Temperament: Independent, Smart, Poised

  1. Height: 17 inches (male), 16 inches (female)
  2. Weight: 24 pounds (male), 22 pounds (female)
  3. Life Expectancy: 13-14 years
  4. Group: Hound Group 
 The Basenji, Africa’s “Bark-less Dog,” is a compact, sweet-faced hunter of intelligence and poise. They are unique and beguiling pets, best for owners who can meet their exercise needs and the challenge of training this catlike canine. 


The Basenji is a small, short haired hunting dog from Africa. It is short backed and lightly built, appearing high on the leg compared to its length. The wrinkled head is proudly carried on a well arched neck and the tail is set high and curled. Elegant and graceful, the whole demeanour is one of poise and inquiring alertness. The balanced structure and the smooth musculature enable it to move with ease and agility. The Basenji hunts by both sight and scent. Characteristics-The Basenji should not bark but is not mute. The wrinkled forehead, tightly curled tail and swift, effortless gait (resembling a racehorse trotting full out) are typical of the breed. Faults-Any departure from the following points must be considered a fault, and the seriousness with which the fault is regarded is to be in exact proportion to its degree.

About the Basenji

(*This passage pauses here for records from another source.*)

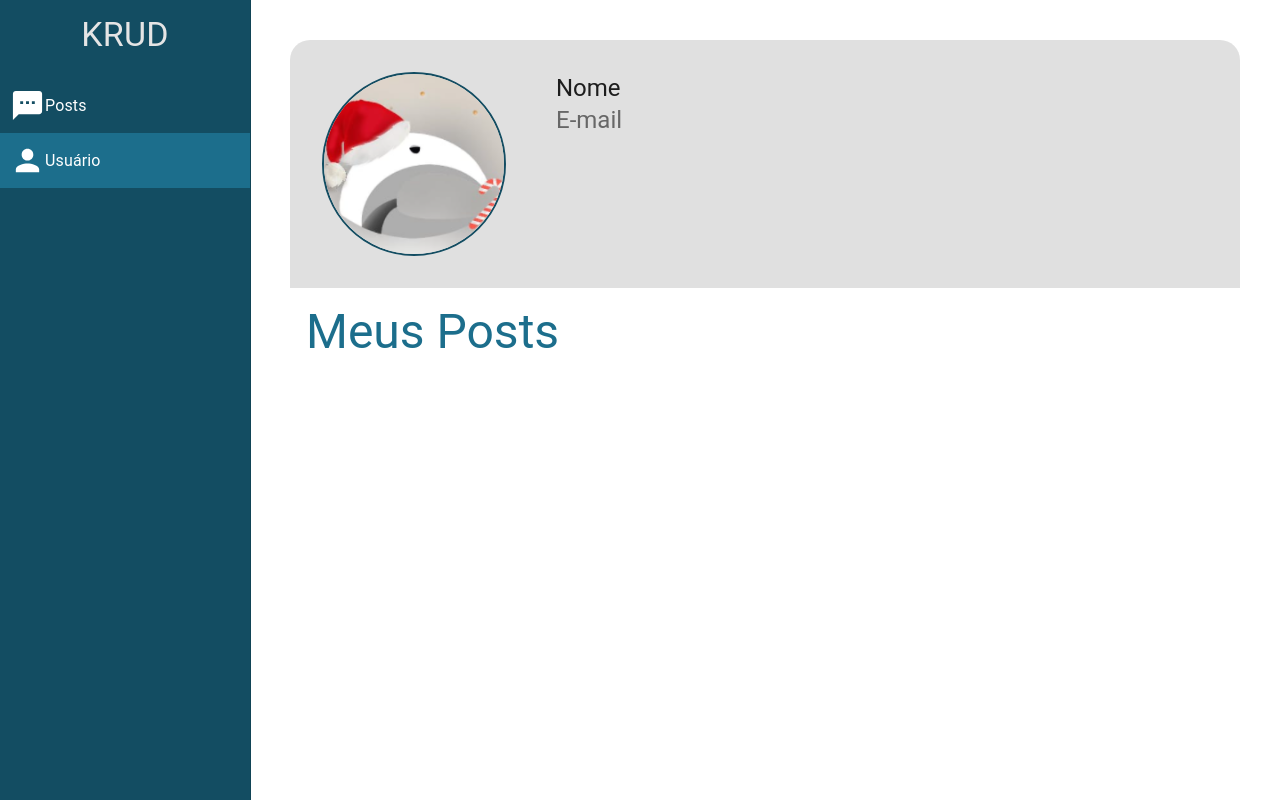
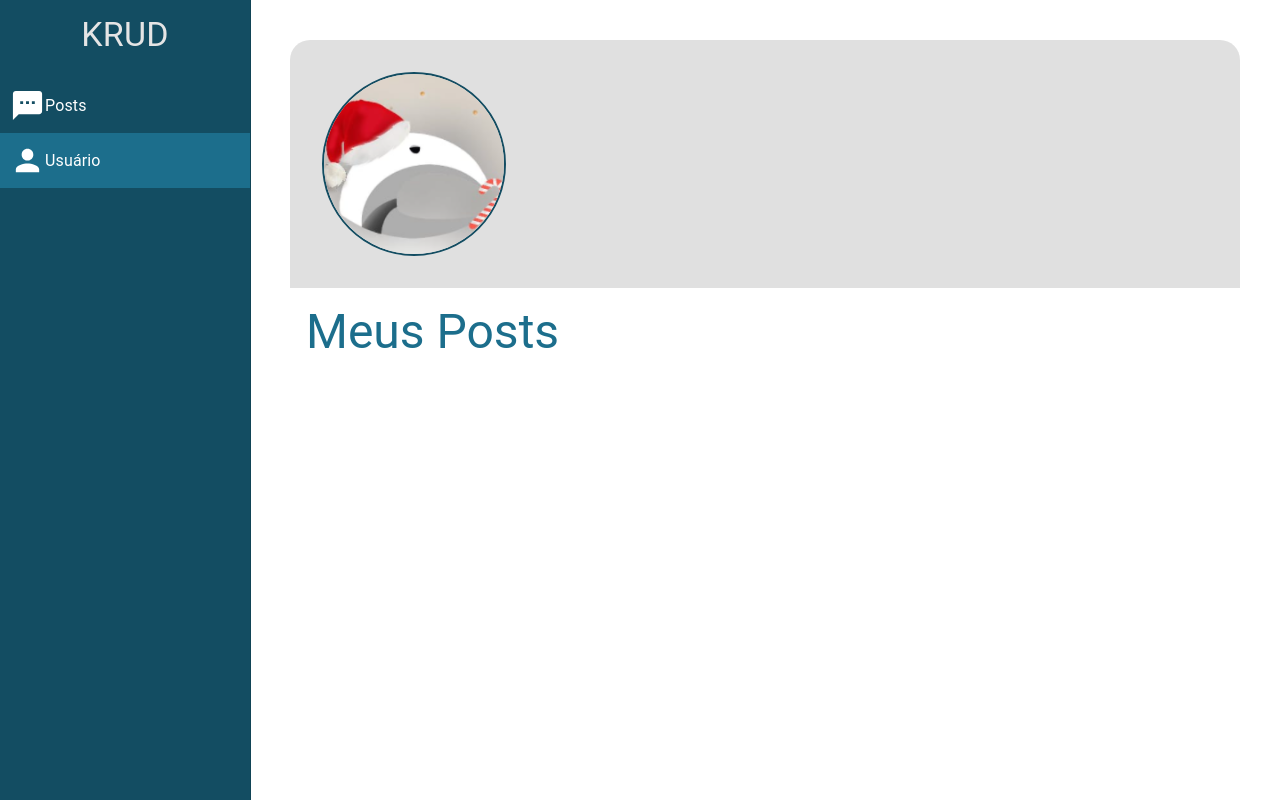
Before and after one commit to HERuppel/react-ts-workshop, a React (Create React App) app: page /home/user in a window 1280 px wide. Built offline with nearby package versions, Linux system fonts and the light colour scheme; no server answers.

Commit message:
added user email and name to user page

```diff
--- a/src/pages/Home/User/index.tsx
+++ b/src/pages/Home/User/index.tsx
@@ -3,9 +3,11 @@ import { useStyles } from './styles';
 
 import tommy from '../../../assets/tommy.png';
 import { Typography } from '@material-ui/core';
+import { useAuth } from '../../../hooks/Auth';
 
 const User = (): JSX.Element => {
   const classes = useStyles();
+  const { user } = useAuth();
 
   return (
     <div className={classes.container}>
@@ -13,10 +15,10 @@ const User = (): JSX.Element => {
         <img className={classes.img} src={tommy} alt='profile' />
         <div className={classes.userInfos}>
           <Typography variant='h5' color='textPrimary'>
-            Nome
+            {user.name}
           </Typography>
           <Typography variant='h5' color='textSecondary'>
-            E-mail
+            {user.email}
           </Typography>
         </div>
       </div>
```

Basenjis are small, graceful hounds standing 16 or 17 inches at the shoulder. They are recognisable by their glistening short coat, tightly curled tail, and wrinkled forehead and expressive almond-shaped eyes that convey a variety of subtle, human-like emotions.
Basenjis are a lovely sight at a standstill but more impressive yet at a fast trot, when they exhibit the long, smooth strides of a mini-racehorse. And yes, it’s true, they don’t bark, but they make their feelings known with an odd sound described as something between a chortle and a yodel. Basenjis are fastidious and will groom themselves like cats. This has been called a “cult breed”—small in numbers, but those lucky enough to own one do so with singular devotion.

NUTRITION The Basenji should do well on a high-quality dog food, whether commercially manufactured or home-prepared with your veterinarian’s supervision and approval. Any diet should be appropriate to the dog’s age (puppy, adult, or senior). Some dogs are prone to getting overweight, so watch your dog’s calorie consumption and weight level. Treats can be an important aid in training, but giving too many can cause obesity. Learn about which human foods are safe for dogs, and which are not. Check with your vet if you have any concerns about your dog’s weight or diet. Clean, fresh water should be available at all times.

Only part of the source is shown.